James prepared a bundle on behalf of the company which addressed each of the concerns held by TC Blackmore.
James was able to demonstrate that the conduct was as a result of ‘rogue’ drivers, rather than systemic failure. James demonstrated adequate disciplinary procedures for drivers at the time of the failings. Finally, James demonstrated that significant steps had been taken since the DVSA visit to improve numerous issues relating to driver breaches. This included improved driver training and computer software which would immediately highlight those drivers who had a. exceeded their hours and b. removed their tachographs.

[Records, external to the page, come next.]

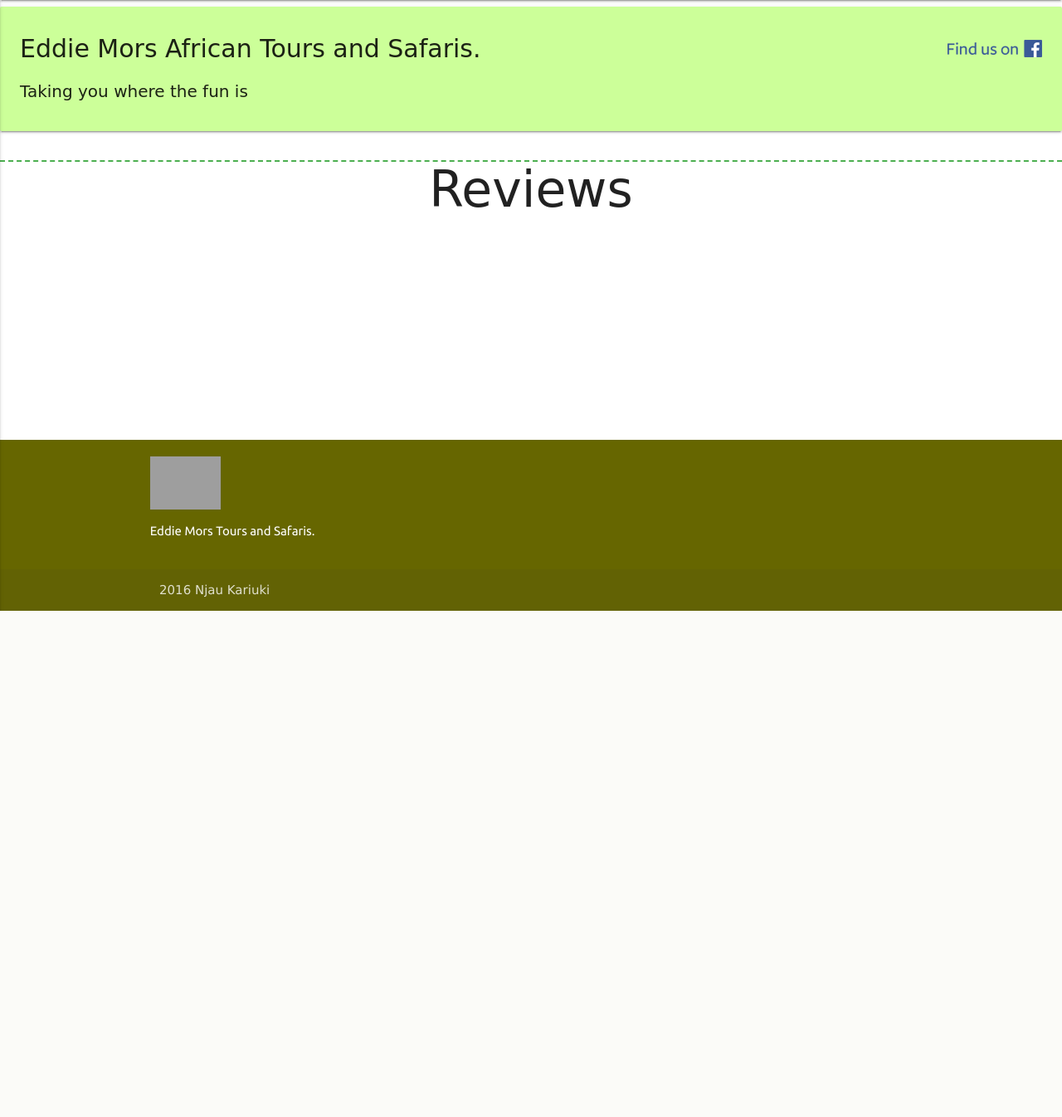
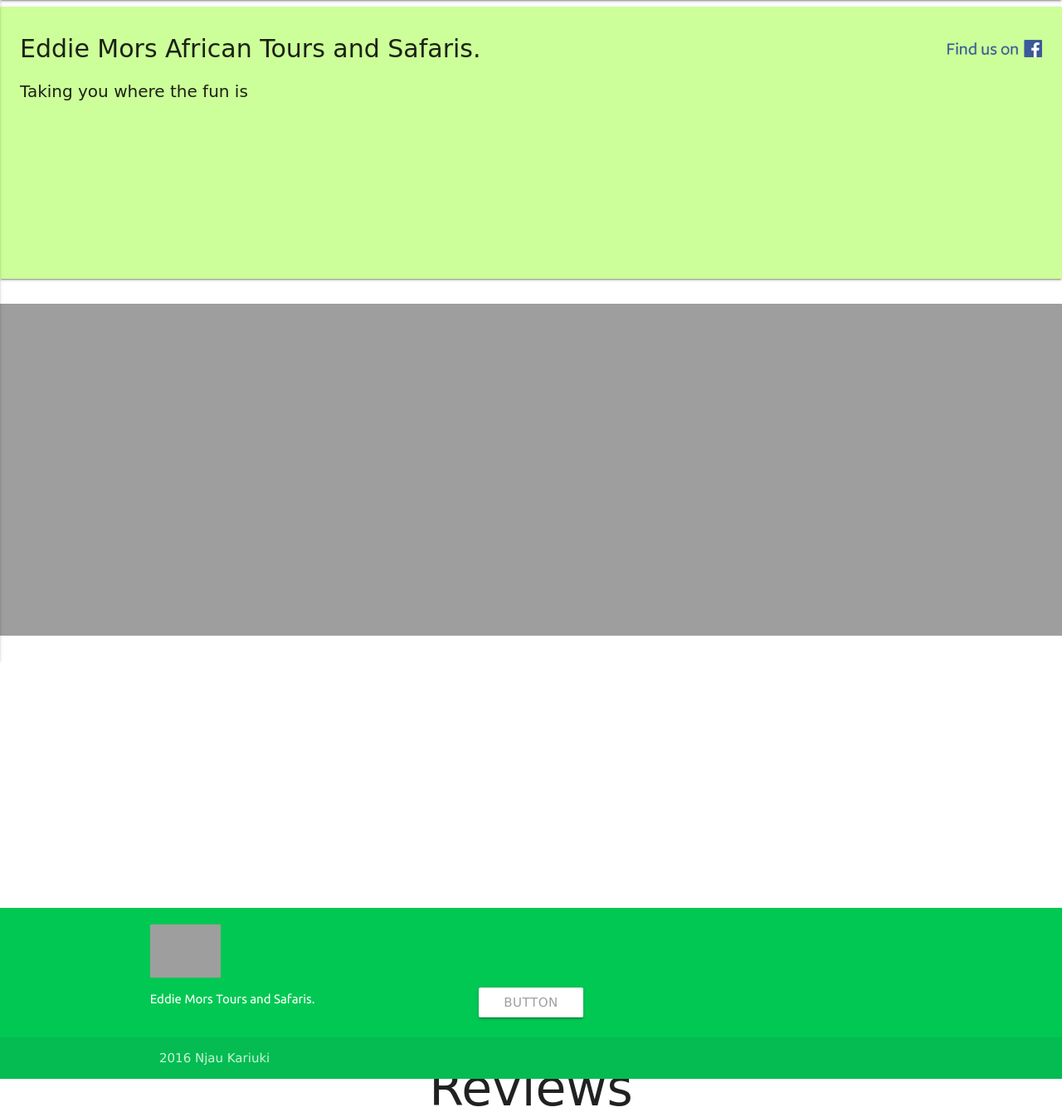
Before and after one commit to njau593/emats, a Django app: page / in a window 1280 px wide. Shown: the part 64-1410 px from the top of the page at 83% size. Before the commit the page ends 800 px from the top, so only its background shows below. Run offline with Django 3.2, Linux system fonts and the light colour scheme; data that the repository does not hold is empty; some libraries are stand-ins or nearby versions; some web fonts are replaced; grey boxes are pictures that could not be loaded.

Commit message:
enhanced css although some components disappeared

```diff
--- a/home/models.py
+++ b/home/models.py
@@ -5,7 +5,8 @@ from django.utils import timezone
 
 #Models for home
 class Images(models.Model):
-    picture=models.ImageField(null=True,upload_to='home')
+    Picture=models.ImageField(null=True,upload_to='home')
+    Picture_caption= models.TextField(null=True, blank=True)
 
 class Proverbs(models.Model):
     Proverb_creation_date=models.DateField(default=timezone.now)
--- a/home/static/css/home.css
+++ b/home/static/css/home.css
@@ -1,6 +1,6 @@
 .heading{
   width: 100%;
-  height: 150px;
+  height: 30%;
   background-color: #ccff99;
 }
 
@@ -27,11 +27,21 @@
   float: right;
 }
 
-.photos{
+/*.photos{
   clear: both;
-  /*margin-left: 15%;*/
-  margin-top: 10px;
-  margin-bottom: 10px;
+  margin-left: 15%;
+  margin-top: 30px;
+  margin-bottom: 30px;
+}
+
+.photos img{
+  max-height: 700px;
+  max-width: 1000px;
+}*/
+
+.the-slider{
+  margin-top: 30px;
+  margin-bottom: 40px;
 }
 
 .methali{
@@ -52,6 +62,7 @@
 
 .rev{
   margin-top: 20px;
+  clear: both;
 }
 
 .rev h3{
--- a/home/templates/pages/base.html
+++ b/home/templates/pages/base.html
@@ -88,8 +88,7 @@
   		}
 	   </script>
 
-    <footer class="page-footer" style="background-color:#666600">
-      <div class="foot-colour">
+    <footer class="page-footer green accent-4">
         <div class="container">
           <div class="row">
             <a href="home"><img src="{%static 'images/emats_logo'%}"/></a>
@@ -102,7 +101,6 @@
             2016 Njau Kariuki
           </div>
         </div>
-      </div>
     </footer>
   </body>
 </html>
--- a/home/templates/pages/home.html
+++ b/home/templates/pages/home.html
@@ -6,7 +6,7 @@
 <link rel="stylesheet" href="{% static 'css/home.css' %}"/>
 
 <div class="heading card-panel">
-  <div class="text">
+  <div class="text container">
     <h1>Eddie Mors African Tours and Safaris.</h1>
     <p>Taking you where the fun is</p>
   </div>
@@ -22,60 +22,52 @@
 </div>
 
 
-  <div class="photos" class="w3-content w3-section" style="max-width:1500px">
-    {% for p in photos %}
-      <div class="mySlides" style="width:100%">
-        <img src="{{p.picture.url}}"/>
-      </div>
-    {% endfor %}
+<div class="the-slider">
+  <div class="slider">
+    <ul class="slides">
+      {% for p in photos %}
+        <li>
+          <img src="{{p.Picture.url}}">
+          <div class="caption center-align">
+            <h5 class="light grey-text text-lighten-3">{{p.Picture_caption}}</h5>
+          </div>
+        </li>
+      {% endfor %}
+    </ul>
 
-      <script>
-        var myIndex = 0;
-        carousel();
+    <script>
 
-        function carousel() {
-            var i;
-            var x = document.getElementsByClassName("mySlides");
-            for (i = 0; i < x.length; i++) {
-               x[i].style.display = "none";
-            }
-            myIndex++;
-            if (myIndex > x.length) {myIndex = 1}
-            x[myIndex-1].style.display = "block";
-            setTimeout(carousel, 3000); // Change image every 3 seconds
-        }
-        </script>
+    $(document).ready(function(){
+      $('.slider').slider({full_width: true});
+    });
+
+    </script>
   </div>
+</div>
 
-  <div class="methali">
-    {% for methali in misemo %}
-      <div id="methali" class="theSlides w3-container w3-orange row">
-        <div class="white-text">
-          <p>{{methali.Proverb}}</p>
-          <p>{{methali.Proverb_translation}}</p>
-          <p>{{methali.Proverb_meaning}}</p>
-        </div>
-      </div>
 
-      <script>
-        var slideIndex = 0;
-        carousel();
 
-        function carousel() {
-            var i;
-            var x = document.getElementsByClassName("theSlides");
-            for (i = 0; i < x.length; i++) {
-              x[i].style.display = "none";
-            }
-            slideIndex++;
-            if (slideIndex > x.length) {slideIndex = 1}
-            x[slideIndex-1].style.display = "block";
-            setTimeout(carousel, 5000);
-        }
-      </script>
+<div class="carousel carousel-slider center" data-indicators="true">
+  <div class="carousel-fixed-item center">
+    <a class="btn waves-effect white grey-text darken-text-2">button</a>
+  </div>
+  {% for methali in misemo %}
+    <div class="carousel-item red white-text" href="#one!">
+      <p>{{methali.Proverb}}</p>
+      <p>{{methali.Proverb_translation}}</p>
+      <p>{{methali.Proverb_meaning}}</p>
+    </div>
+  {% endfor %}
 
-    {% endfor %}
-  </div>
+  <script>
+
+  $(document).ready(function(){
+    $('.carousel.carousel-slider').carousel({full_width: true});
+  });
+
+  </script>
+</div>
+
 
 <div class="rev">
   <h3>Reviews</h3>
```
Also changed, not shown: emats/settings.py (+8 -8 lines), home/migrations/0011_auto_20160819_1124.py (added).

After cross-examination of the DVSA examiner and submissions to TC Blackmore, based on our documentation, the company were issued with a formal warning and an undertaking to their licence to complete an independent audit of the Operators system. This was something James had offered as an undertaking during submissions.
James was commended by TC Blackmore for the preparation of the material for the hearing and the submissions which had been made.
Poundstretcher Ltd - Public Inquiry Held Into Goods Vehicle Operators Licence
Judge – Deputy Traffic Commissioner
Instructed by Robert Brackup – Chadwick Lawrence
Location – Leeds
Poundstretcher Ltd had a turnover of £400 million. They had been called to a Public Inquiry for breaches of their operator’s licence namely;
- Numerous driver prohibition notices
- Breach of previous undertakings
- Poor maintenance of vehicles
The company were at serious risk of losing their Operator’s Licence based on the fact there had been breaches of previous undertakings. James’s first decision was to instruct the Road Haulage Association to prepare an independent report to try and demonstrate that the company were taking their responsibilities seriously. The report was able to demonstrate that whilst previous systems had been inadequate, they had taken serious steps to addressing those issues and that they were willing to take objective independent advice to fulfil those undertakings.
At the Inquiry James called numerous witnesses on behalf of the company, ranging from the Transport Manager to the Independent Expert. James also called one of the Directors to demonstrate the effect on the business if the fleet was suspended or the licence revoked.
James made submissions on outcome which focused on the curtailment of the fleet for a specified period.
The Deputy TC agreed with my submissions and did agree to curtail the fleet for a period of 28 days. This had a limited effect on the business.
James has represented individual drivers who are either a. applying for a licence or b. at risk of losing their licence. The hearings largely focus on the ‘fit and proper’ person test.